BNIP creates extra value for agricultural land near watercourses and raises awareness
Once widely present in Europe, alluvial forests have become rare, and their conservation state has deteriorated. Many threats weigh upon this habitat: drainage, filling, soil compaction and colonization by invasive alien species. The conservation state of this ecosystem has led to classify it as a priority habitat at a European level, according to the 1992 habitat directive. Alluvial forests host particularly interesting fauna and flora, depending on both aquatic and terrestrial environments, such as the otter or the kingfisher. In addition, through the root system of certain tree species, this afforestation provides hiding places, feeding and egg-laying sites for aquatic fauna.
In agricultural landscape, alluvial forests are present in the form of hedges along watercourses. These trees act as a “buffer” between the watercourse and the adjacent environment, limiting eutrophication of watercourses. In addition, these riparian hedges, through their linear structure, contribute to the ecological network. For farmers, riparian hedges have several direct advantages. It acts as a windbreak, protecting the livestock in pasture and limits the drying out of crops. It also limits erosion by stabilizing the riverbanks.

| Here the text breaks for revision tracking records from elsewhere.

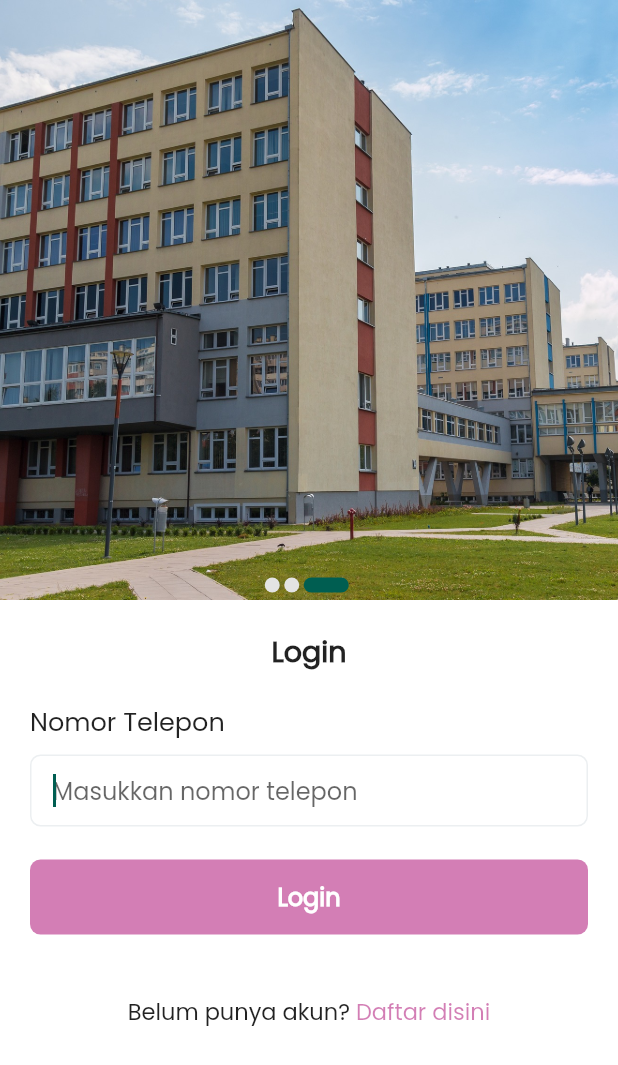
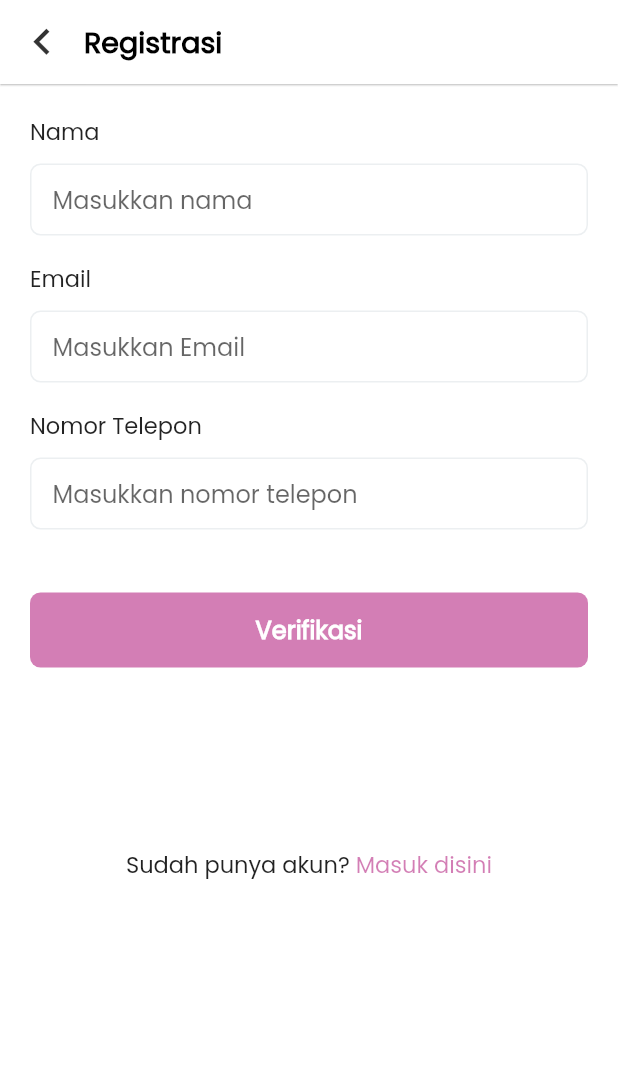
Before and after one commit to yusufmuadz/NewProject, a Flutter app: the screen it shows after launch, after a tap on "Daftar disini", on a phone screen of 412 x 824 dp. Shown: the top 1065 px of the screen. Run offline on Flutter 3.47's test engine with Material 2 defaults, Android fonts, the phone set to English and light mode, and no system bars; drawn by our look-alikes of carousel_slider; our stand-ins replace pin_code_fields.

Commit message:
New Update

```diff
--- a/lib/Registrasi/registrasi.dart
+++ b/lib/Registrasi/registrasi.dart
@@ -2,6 +2,9 @@
 
 import 'package:flutter/cupertino.dart';
 import 'package:flutter/material.dart';
+import 'package:flutter/services.dart';
+import 'package:semesta/Registrasi/verifikasi.dart';
+import 'package:semesta/login.dart';
 
 class Registrasi extends StatefulWidget {
   @override
@@ -9,16 +12,135 @@ class Registrasi extends StatefulWidget {
 }
 
 class _RegistrasiState extends State<Registrasi> {
+  final _formKey = GlobalKey<FormState>();
   @override
   Widget build(BuildContext context) {
     return Scaffold(
-      body: Container(
+      appBar: AppBar(
+        leading: InkWell(
+            onTap: () {Navigator.pop(context);},
+            child: Icon(
+              Icons.keyboard_arrow_left,
+              size: 35,
+              color: Colors.black,
+            )),
+            titleSpacing: 0,
+        title: Text(
+          "Registrasi",
+          textAlign: TextAlign.left,
+          style: TextStyle(
+            fontFamily: "Poppins",
+            fontSize: 19,
+            fontWeight: FontWeight.w600,
+          ),
+        ),
+        elevation: 0.5,
+      ),
+      body: Form(
+        child:
+      Container(
+        padding: EdgeInsets.all(20),
         child: Column(
           mainAxisAlignment: MainAxisAlignment.start,
           crossAxisAlignment: CrossAxisAlignment.start,
-          children: [],
+          children: [
+            Container(child: Text('Nama', style: TextStyle(fontSize: 15, fontWeight: FontWeight.w400))),
+              Container(
+                height: 50,
+                margin: EdgeInsets.only(top: 10),
+                child: TextFormField(
+                  decoration: InputDecoration(
+                    hintText: 'Masukkan nama',
+                    contentPadding: EdgeInsets.symmetric(horizontal: 15),
+                    border: OutlineInputBorder(
+                      borderSide: BorderSide(color: Color(0xFFECEFF1))),
+                      enabledBorder: OutlineInputBorder(
+                        borderSide: BorderSide(width: 1, color: Color(0xFFECEFF1)),
+                        borderRadius: BorderRadius.circular(7)),
+                      focusedBorder: OutlineInputBorder(
+                        borderSide: BorderSide(width: 1, color: Color(0xFFECEFF1)),
+                        borderRadius: BorderRadius.circular(7))
+                  )
+                )
+              ),
+              SizedBox(height: 15),
+              Container(child: Text('Email', style: TextStyle(fontSize: 15, fontWeight: FontWeight.w400))),
+              Container(
+                height: 50,
+                margin: EdgeInsets.only(top: 10),
+                child: TextFormField(
+                  keyboardType: TextInputType.emailAddress,
+                  decoration: InputDecoration(
+                    hintText: 'Masukkan Email',
+                    contentPadding: EdgeInsets.symmetric(horizontal: 15),
+                    border: OutlineInputBorder(
+                      borderSide: BorderSide(color: Color(0xFFECEFF1))),
+                      enabledBorder: OutlineInputBorder(
+                        borderSide: BorderSide(width: 1, color: Color(0xFFECEFF1)),
+                        borderRadius: BorderRadius.circular(7)),
+                      focusedBorder: OutlineInputBorder(
+                        borderSide: BorderSide(width: 1, color: Color(0xFFECEFF1)),
+                        borderRadius: BorderRadius.circular(7))
+                  )
+                )
+              ),
+              SizedBox(height: 15),
+              Container(child: Text('Nomor Telepon', style: TextStyle(fontSize: 15, fontWeight: FontWeight.w400))),
+              Container(
+                height: 50,
+                margin: EdgeInsets.only(top: 10),
+                child: TextFormField(
+                  keyboardType: TextInputType.number,
+                    inputFormatters: [
+                      FilteringTextInputFormatter.digitsOnly
+                    ],
+                  decoration: InputDecoration(
+                    hintText: 'Masukkan nomor telepon',
+                    contentPadding: EdgeInsets.symmetric(horizontal: 15),
+                    border: OutlineInputBorder(
+                      borderSide: BorderSide(color: Color(0xFFECEFF1))),
+                      enabledBorder: OutlineInputBorder(
+                        borderSide: BorderSide(width: 1, color: Color(0xFFECEFF1)),
+                        borderRadius: BorderRadius.circular(7)),
+                      focusedBorder: OutlineInputBorder(
+                        borderSide: BorderSide(width: 1, color: Color(0xFFECEFF1)),
+                        borderRadius: BorderRadius.circular(7))
+                  )
+                )
+              ),
+              Container(
+              height: 50,
+              width: MediaQuery.of(context).size.width,
+              margin: EdgeInsets.only(top: 40),
+              decoration: BoxDecoration(borderRadius: BorderRadius.circular(7),
+            color:Color.fromARGB(135, 171, 12, 115)
+            ),
+              child: MaterialButton(onPressed: (){
+                Navigator.push(context, MaterialPageRoute(builder: (context) => VerifikasiRegis()));
+              },
+              child: Text("Verifikasi", style: TextStyle(fontSize: 16, fontWeight: FontWeight.w600, color: Colors.white)))),
+              SizedBox(height: 120),
+                   Row(
+                    mainAxisAlignment: MainAxisAlignment.center,
+                    crossAxisAlignment: CrossAxisAlignment.start,
+                    children: [
+                      Text("Sudah punya akun?",
+                style: TextStyle(
+                    fontSize: 15,
+                    fontWeight: FontWeight.w400)),
+                    InkWell(
+                      onTap: (){Navigator.push(context, MaterialPageRoute(builder: (_) => Login()));},
+                      child:
+                    Text(" Masuk disini",
+                      style: TextStyle(
+                          fontSize: 15,
+                          fontWeight: FontWeight.w400,
+                          color: Color.fromARGB(135, 171, 12, 115))))
+                    ],
+                   )
+          ],
         ),
-      ),
+      ))
     );
   }
 }
--- a/lib/login.dart
+++ b/lib/login.dart
@@ -3,6 +3,7 @@
 import 'package:carousel_slider/carousel_slider.dart';
 import 'package:flutter/material.dart';
 import 'package:flutter/services.dart';
+import 'package:semesta/Registrasi/registrasi.dart';
 import 'package:semesta/verifikasi.dart';
 
 class Login extends StatefulWidget {
@@ -227,7 +228,7 @@ class _LoginState extends State<Login> with TickerProviderStateMixin {
                     fontSize: 15,
                     fontWeight: FontWeight.w400)),
                     InkWell(
-                      onTap: (){},
+                      onTap: (){Navigator.push(context, MaterialPageRoute(builder: (_) => Registrasi()));},
                       child:
                     Text(" Daftar disini",
                       style: TextStyle(
```
Also changed, not shown: lib/Registrasi/verifikasi.dart (added, +109 -0 lines).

One of the objectives of the LIFE BNIP project is the plantation of 60 km of riparian hedges in agricultural areas in Wallonia. This mission, supervised by Natagriwal, enabled to create new AECM (agri-environment climate measures) allowing farmers to add value to their land bordering watercourses. It also enabled to promote the Walloon region’s planting funding and to raise awareness of farmers and watercourse managers to the importance of revegetating the banks. Following this objective, the public water management company is currently financing the plantation of riparian hedges in cropland. This funding and AECM will be maintained after the end of the LIFE BNIP project.